Personally, I believe there is beauty, integrity, and intimacy in the ordinary, And if one frames and composes it with thought, the resulting photograph exhibits a quiet demeanor that makes it visually more inviting than any bucket list cry for attention. But yes, the ordinary can seem exceedingly boring, appear unquestionably trivial, and feel like a complete waste of time to document. So, it is understandable how the mainstream perspective can be unenthusiastically biased against documenting everyday life.
But here’s the catch. If you can only perform when the photo opportunity is significant enough to shoulder the burden of making the documentation visually impactful, then you are probably ill prepared for the ninety-nine percent of the time when there’s no monument, panorama, or milestone to prop-up the resulting photograph. The only way to resolve this shortcoming is by taking a greater initiative to photograph the ordinary. Think of it as practice to overcome doubt in one’s own ability to take photos without visual crutches.

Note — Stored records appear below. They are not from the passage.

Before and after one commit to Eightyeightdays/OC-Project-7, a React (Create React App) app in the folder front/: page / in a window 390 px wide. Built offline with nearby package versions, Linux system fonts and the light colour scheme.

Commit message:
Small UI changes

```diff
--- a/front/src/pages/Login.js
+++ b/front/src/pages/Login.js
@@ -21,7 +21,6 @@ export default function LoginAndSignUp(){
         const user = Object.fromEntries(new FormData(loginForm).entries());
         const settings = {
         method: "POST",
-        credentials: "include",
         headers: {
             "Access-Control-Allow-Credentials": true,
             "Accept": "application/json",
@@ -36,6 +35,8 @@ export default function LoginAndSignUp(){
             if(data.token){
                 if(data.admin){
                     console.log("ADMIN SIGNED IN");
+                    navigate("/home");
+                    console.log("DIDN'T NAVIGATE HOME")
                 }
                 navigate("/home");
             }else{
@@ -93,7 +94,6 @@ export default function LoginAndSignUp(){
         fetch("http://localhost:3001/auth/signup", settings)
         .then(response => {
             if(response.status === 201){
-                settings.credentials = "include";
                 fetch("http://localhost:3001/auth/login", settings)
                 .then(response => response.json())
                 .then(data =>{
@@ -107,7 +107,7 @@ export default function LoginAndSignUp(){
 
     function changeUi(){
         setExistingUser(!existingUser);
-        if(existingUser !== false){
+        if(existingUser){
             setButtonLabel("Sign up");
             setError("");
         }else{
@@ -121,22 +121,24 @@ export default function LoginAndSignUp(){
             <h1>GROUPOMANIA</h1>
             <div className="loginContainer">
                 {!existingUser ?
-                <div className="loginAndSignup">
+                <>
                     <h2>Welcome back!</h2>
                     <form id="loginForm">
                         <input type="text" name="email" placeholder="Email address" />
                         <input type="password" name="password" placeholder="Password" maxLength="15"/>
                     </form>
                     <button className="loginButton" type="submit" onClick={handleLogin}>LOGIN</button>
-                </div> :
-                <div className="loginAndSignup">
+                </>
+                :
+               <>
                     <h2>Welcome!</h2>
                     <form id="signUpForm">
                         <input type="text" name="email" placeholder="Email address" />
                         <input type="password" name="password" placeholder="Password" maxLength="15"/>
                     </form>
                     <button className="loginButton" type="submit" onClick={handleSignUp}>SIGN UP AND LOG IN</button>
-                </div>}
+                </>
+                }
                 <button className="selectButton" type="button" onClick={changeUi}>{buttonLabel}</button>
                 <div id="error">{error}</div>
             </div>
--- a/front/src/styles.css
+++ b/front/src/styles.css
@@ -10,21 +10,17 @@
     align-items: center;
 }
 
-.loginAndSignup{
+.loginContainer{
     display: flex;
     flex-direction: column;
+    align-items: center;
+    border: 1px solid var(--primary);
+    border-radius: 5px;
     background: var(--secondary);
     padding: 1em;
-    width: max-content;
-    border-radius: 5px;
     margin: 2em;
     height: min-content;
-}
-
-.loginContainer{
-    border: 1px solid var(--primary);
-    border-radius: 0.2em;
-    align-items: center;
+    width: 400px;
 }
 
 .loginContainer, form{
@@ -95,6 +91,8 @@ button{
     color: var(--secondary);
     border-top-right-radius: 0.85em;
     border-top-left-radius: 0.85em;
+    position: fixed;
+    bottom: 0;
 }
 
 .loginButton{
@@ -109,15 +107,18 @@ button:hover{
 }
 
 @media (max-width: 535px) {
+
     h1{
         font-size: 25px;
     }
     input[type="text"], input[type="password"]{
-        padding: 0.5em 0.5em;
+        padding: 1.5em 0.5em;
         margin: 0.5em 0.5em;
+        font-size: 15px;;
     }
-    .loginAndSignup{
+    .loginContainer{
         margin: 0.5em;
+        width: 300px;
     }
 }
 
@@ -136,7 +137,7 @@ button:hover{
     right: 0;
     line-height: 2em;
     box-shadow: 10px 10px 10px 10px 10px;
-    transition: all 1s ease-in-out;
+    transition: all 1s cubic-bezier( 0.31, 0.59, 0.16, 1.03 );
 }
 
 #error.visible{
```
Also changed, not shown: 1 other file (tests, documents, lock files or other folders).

Don’t believe me? This blog is a living testament to personal improvement. Having taken the initiative to go on at least one photowalk per week for almost three years, I’ve essentially excised all doubt in photographing the mundane, the trivial, and the imperfect - especially when my partner-in-crime’s outfit-of-the-day wasn’t what I had anticipated. Fact is, the world is seldom ever as anticipated. So the trick isn’t so much waiting for the right photo opportunity to happen. Rather, it’s more a case of making them happen from nothing.
If you take the initiative to make the photo opportunity happen, you’ll find inspiration in the ordinary. Words to live by, in my case. Had I not, there would be no possible way for me to refresh this blog with new photos each and every week. Maybe the same old dog and pony show isn’t the end of the world. After all, it would confirm my process is working out for this blog… or at least that is what the optimist in me is hoping to be true… that is assuming I am not being unrealistically naïve.
Images have been tweaked in Adobe Lightroom. All images digitized on the Pakon F135 scanner. All images have been cropped in the digitization process.